• Problem: What is needed here is an exact copy of all the data.

Dataset content Start Marker

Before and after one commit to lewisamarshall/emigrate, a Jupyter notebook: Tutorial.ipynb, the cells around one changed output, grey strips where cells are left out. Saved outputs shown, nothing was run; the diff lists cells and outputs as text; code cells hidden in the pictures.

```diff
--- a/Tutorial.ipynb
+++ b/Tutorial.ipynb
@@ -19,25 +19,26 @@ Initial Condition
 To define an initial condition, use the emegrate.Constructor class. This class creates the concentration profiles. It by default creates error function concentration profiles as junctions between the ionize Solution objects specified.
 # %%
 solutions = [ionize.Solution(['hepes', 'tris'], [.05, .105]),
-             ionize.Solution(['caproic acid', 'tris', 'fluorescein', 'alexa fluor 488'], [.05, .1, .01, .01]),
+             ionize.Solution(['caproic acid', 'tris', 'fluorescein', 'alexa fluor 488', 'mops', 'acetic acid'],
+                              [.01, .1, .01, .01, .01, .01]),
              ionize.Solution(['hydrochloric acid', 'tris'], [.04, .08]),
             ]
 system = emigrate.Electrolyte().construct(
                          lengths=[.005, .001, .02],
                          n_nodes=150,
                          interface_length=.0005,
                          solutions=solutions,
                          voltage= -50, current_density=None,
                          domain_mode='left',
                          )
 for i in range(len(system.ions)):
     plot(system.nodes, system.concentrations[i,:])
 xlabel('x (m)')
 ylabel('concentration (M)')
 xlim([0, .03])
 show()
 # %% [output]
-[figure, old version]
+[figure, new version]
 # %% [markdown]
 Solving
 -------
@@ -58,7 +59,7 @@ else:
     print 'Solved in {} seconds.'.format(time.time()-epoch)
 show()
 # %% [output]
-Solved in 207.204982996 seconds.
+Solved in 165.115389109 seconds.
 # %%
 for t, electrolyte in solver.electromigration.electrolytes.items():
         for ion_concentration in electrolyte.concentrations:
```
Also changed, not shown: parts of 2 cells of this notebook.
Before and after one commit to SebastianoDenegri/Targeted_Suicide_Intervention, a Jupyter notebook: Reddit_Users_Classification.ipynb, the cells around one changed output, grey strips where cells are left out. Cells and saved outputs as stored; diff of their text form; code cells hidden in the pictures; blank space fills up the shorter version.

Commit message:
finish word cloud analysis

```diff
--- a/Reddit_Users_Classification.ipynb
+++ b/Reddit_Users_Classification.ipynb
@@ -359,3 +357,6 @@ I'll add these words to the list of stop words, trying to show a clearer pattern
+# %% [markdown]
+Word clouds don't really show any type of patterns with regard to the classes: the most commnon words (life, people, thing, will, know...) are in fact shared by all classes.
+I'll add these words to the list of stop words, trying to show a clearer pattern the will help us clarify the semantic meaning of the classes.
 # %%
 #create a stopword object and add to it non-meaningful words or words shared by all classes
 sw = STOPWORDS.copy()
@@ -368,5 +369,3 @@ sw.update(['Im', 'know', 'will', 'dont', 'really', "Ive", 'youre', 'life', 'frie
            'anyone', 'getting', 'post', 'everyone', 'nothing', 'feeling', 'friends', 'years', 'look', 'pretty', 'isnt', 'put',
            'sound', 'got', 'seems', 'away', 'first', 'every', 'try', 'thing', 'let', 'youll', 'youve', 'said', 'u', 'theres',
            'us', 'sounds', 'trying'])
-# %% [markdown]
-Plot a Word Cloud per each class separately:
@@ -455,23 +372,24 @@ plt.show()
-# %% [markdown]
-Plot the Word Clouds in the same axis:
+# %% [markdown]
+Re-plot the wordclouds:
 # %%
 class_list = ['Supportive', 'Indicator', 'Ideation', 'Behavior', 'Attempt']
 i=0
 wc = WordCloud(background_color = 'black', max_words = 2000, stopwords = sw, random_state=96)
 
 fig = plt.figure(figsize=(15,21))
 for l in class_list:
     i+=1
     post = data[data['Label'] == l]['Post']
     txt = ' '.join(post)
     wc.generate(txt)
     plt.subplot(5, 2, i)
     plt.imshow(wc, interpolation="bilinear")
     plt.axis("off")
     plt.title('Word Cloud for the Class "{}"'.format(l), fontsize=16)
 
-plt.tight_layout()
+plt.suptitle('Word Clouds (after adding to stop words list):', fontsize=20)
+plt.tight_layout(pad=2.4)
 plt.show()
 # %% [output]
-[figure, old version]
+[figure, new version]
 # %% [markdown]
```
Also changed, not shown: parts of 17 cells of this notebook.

Dataset content End Marker

• Solution to this task:
Before and after one commit to lewisamarshall/emigrate, a Jupyter notebook: Tutorial.ipynb, the cells around one changed output, grey strips where cells are left out. Saved outputs shown, nothing was run; the diff lists cells and outputs as text; code cells hidden in the pictures.

```diff
--- a/Tutorial.ipynb
+++ b/Tutorial.ipynb
@@ -19,25 +19,26 @@ Initial Condition
 To define an initial condition, use the emegrate.Constructor class. This class creates the concentration profiles. It by default creates error function concentration profiles as junctions between the ionize Solution objects specified.
 # %%
 solutions = [ionize.Solution(['hepes', 'tris'], [.05, .105]),
-             ionize.Solution(['caproic acid', 'tris', 'fluorescein', 'alexa fluor 488'], [.05, .1, .01, .01]),
+             ionize.Solution(['caproic acid', 'tris', 'fluorescein', 'alexa fluor 488', 'mops', 'acetic acid'],
+                              [.01, .1, .01, .01, .01, .01]),
              ionize.Solution(['hydrochloric acid', 'tris'], [.04, .08]),
             ]
 system = emigrate.Electrolyte().construct(
                          lengths=[.005, .001, .02],
                          n_nodes=150,
                          interface_length=.0005,
                          solutions=solutions,
                          voltage= -50, current_density=None,
                          domain_mode='left',
                          )
 for i in range(len(system.ions)):
     plot(system.nodes, system.concentrations[i,:])
 xlabel('x (m)')
 ylabel('concentration (M)')
 xlim([0, .03])
 show()
 # %% [output]
-[figure, old version]
+[figure, new version]
 # %% [markdown]
 Solving
 -------
@@ -58,7 +59,7 @@ else:
     print 'Solved in {} seconds.'.format(time.time()-epoch)
 show()
 # %% [output]
-Solved in 207.204982996 seconds.
+Solved in 165.115389109 seconds.
 # %%
 for t, electrolyte in solver.electromigration.electrolytes.items():
         for ion_concentration in electrolyte.concentrations:
```
Also changed, not shown: parts of 2 cells of this notebook.
Before and after one commit to SebastianoDenegri/Targeted_Suicide_Intervention, a Jupyter notebook: Reddit_Users_Classification.ipynb, the cells around one changed output, grey strips where cells are left out. Cells and saved outputs as stored; diff of their text form; code cells hidden in the pictures; blank space fills up the shorter version.

Commit message:
finish word cloud analysis

```diff
--- a/Reddit_Users_Classification.ipynb
+++ b/Reddit_Users_Classification.ipynb
@@ -359,3 +357,6 @@ I'll add these words to the list of stop words, trying to show a clearer pattern
+# %% [markdown]
+Word clouds don't really show any type of patterns with regard to the classes: the most commnon words (life, people, thing, will, know...) are in fact shared by all classes.
+I'll add these words to the list of stop words, trying to show a clearer pattern the will help us clarify the semantic meaning of the classes.
 # %%
 #create a stopword object and add to it non-meaningful words or words shared by all classes
 sw = STOPWORDS.copy()
@@ -368,5 +369,3 @@ sw.update(['Im', 'know', 'will', 'dont', 'really', "Ive", 'youre', 'life', 'frie
            'anyone', 'getting', 'post', 'everyone', 'nothing', 'feeling', 'friends', 'years', 'look', 'pretty', 'isnt', 'put',
            'sound', 'got', 'seems', 'away', 'first', 'every', 'try', 'thing', 'let', 'youll', 'youve', 'said', 'u', 'theres',
            'us', 'sounds', 'trying'])
-# %% [markdown]
-Plot a Word Cloud per each class separately:
@@ -455,23 +372,24 @@ plt.show()
-# %% [markdown]
-Plot the Word Clouds in the same axis:
+# %% [markdown]
+Re-plot the wordclouds:
 # %%
 class_list = ['Supportive', 'Indicator', 'Ideation', 'Behavior', 'Attempt']
 i=0
 wc = WordCloud(background_color = 'black', max_words = 2000, stopwords = sw, random_state=96)
 
 fig = plt.figure(figsize=(15,21))
 for l in class_list:
     i+=1
     post = data[data['Label'] == l]['Post']
     txt = ' '.join(post)
     wc.generate(txt)
     plt.subplot(5, 2, i)
     plt.imshow(wc, interpolation="bilinear")
     plt.axis("off")
     plt.title('Word Cloud for the Class "{}"'.format(l), fontsize=16)
 
-plt.tight_layout()
+plt.suptitle('Word Clouds (after adding to stop words list):', fontsize=20)
+plt.tight_layout(pad=2.4)
 plt.show()
 # %% [output]
-[figure, old version]
+[figure, new version]
 # %% [markdown]
```
Also changed, not shown: parts of 17 cells of this notebook.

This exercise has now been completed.